G.D. Dispersyn, E. Geuens, Donck, L. Ver*, F.C.S. Ramaekers, M. Borgers

*Corresponding author for this work

Research output: Contribution to journalArticleAcademicpeer-review

286 Downloads (Pure)


Objectives: Little is known about the causal factors which induce the typical structural changes accompanying cardiomyocyte dedifferentiation in vivo such as in chronic hibernating myocardium. For identifying important factors involved in cardiomyocyte dedifferentiation, as seen in chronic hibernation, an in vitro model mimicking those morphological changes, would be extremely helpful. Methods: Adult rabbit cardiomyocytes were co-cultured with cardiac fibroblasts. The typical changes induced by this culturing paradigm were investigated using morphometry, electron microscopy and immunocytochemical analysis of several structural proteins, which were used as dedifferentiation markers, i.e., titin, desmin, cardiotin and alpha -smooth muscle actin. Results: Close apposition of fibroblasts with adult rabbit cardiomyocytes induced hibernation-like dedifferentiation, similar to the typical changes seen in chronic hibernation in vivo. Both changes in ultrastructure and in the protein expression pattern of dedifferentiation markers as seen in chronic hibernating myocardium were seen in the co-cultured cardiomyocytes. Conclusion: Hibernation-like changes can be induced by co-culturing adult rabbit cardiomyocytes with fibroblasts. This cellular model can be a valuable tool in identifying and characterizing the pathways involved in the dedifferentiation phenotype in vivo, and already suggests that many of the structural changes accompanying dedifferentiation are not per se dependent on a decreased oxygen availability.
Original languageEnglish
Pages (from-to)230-240
JournalCardiovascular Research
Publication statusPublished - 1 Jan 2001

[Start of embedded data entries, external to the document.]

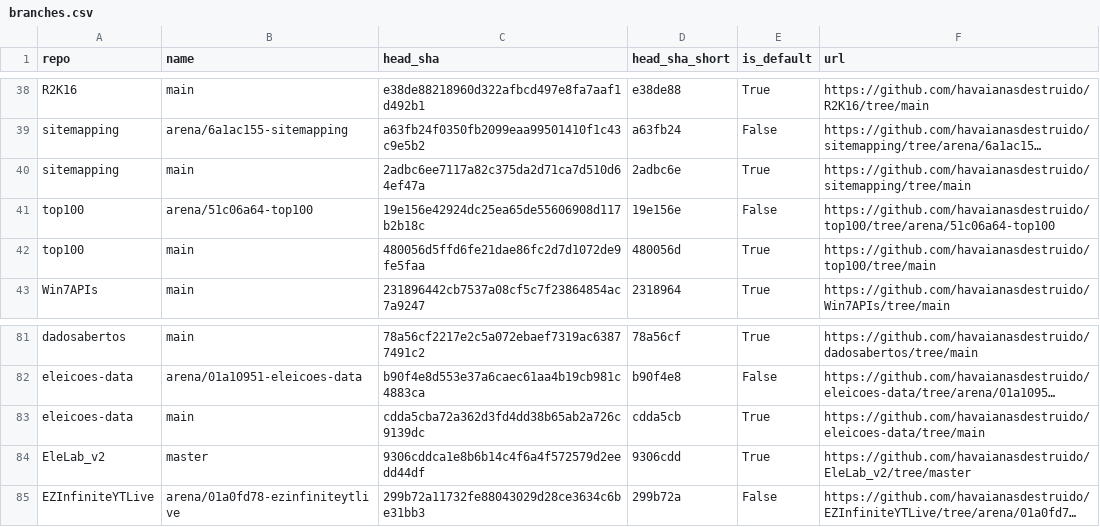
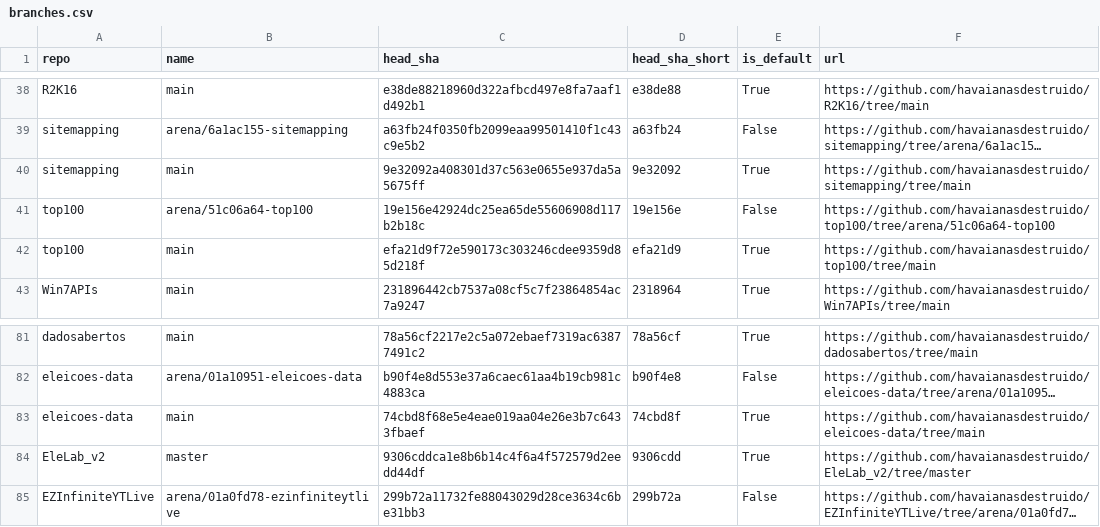
Before and after one commit to havaianasdestruido/sitemapping, a CSV file: reports/branches.csv, drawn as a sheet; only a part is shown, gaps mark what is left out; long unchanged cells end in …; the diff names each change by its address in the sheet, - before the commit and + after, or states it on an @@ line.

```diff
--- a/reports/branches.csv
+++ b/reports/branches.csv
-C40 (head_sha): 2adbc6ee7117a82c375da2d71ca7d510d64ef47a
+C40 (head_sha): 9e32092a408301d37c563e0655e937da5a5675ff
-D40 (head_sha_short): 2adbc6e
+D40 (head_sha_short): 9e32092
-C42 (head_sha): 480056d5ffd6fe21dae86fc2d7d1072de9fe5faa
+C42 (head_sha): efa21d9f72e590173c303246cdee9359d85d218f
-D42 (head_sha_short): 480056d
+D42 (head_sha_short): efa21d9
-C83 (head_sha): cdda5cba72a362d3fd4dd38b65ab2a726c9139dc
+C83 (head_sha): 74cbd8f68e5e4eae019aa04e26e3b7c6433fbaef
-D83 (head_sha_short): cdda5cb
+D83 (head_sha_short): 74cbd8f
```
Also changed, not shown: reports/commits.csv, reports/contributors.csv, 20 other files.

Dive into the research topics of 'Adult rabbit cardiomyocytes undergo typical hibernation-like dedifferentiation when co-cultured with cardiac fibroblasts.'. Together they form a unique fingerprint.

Cite this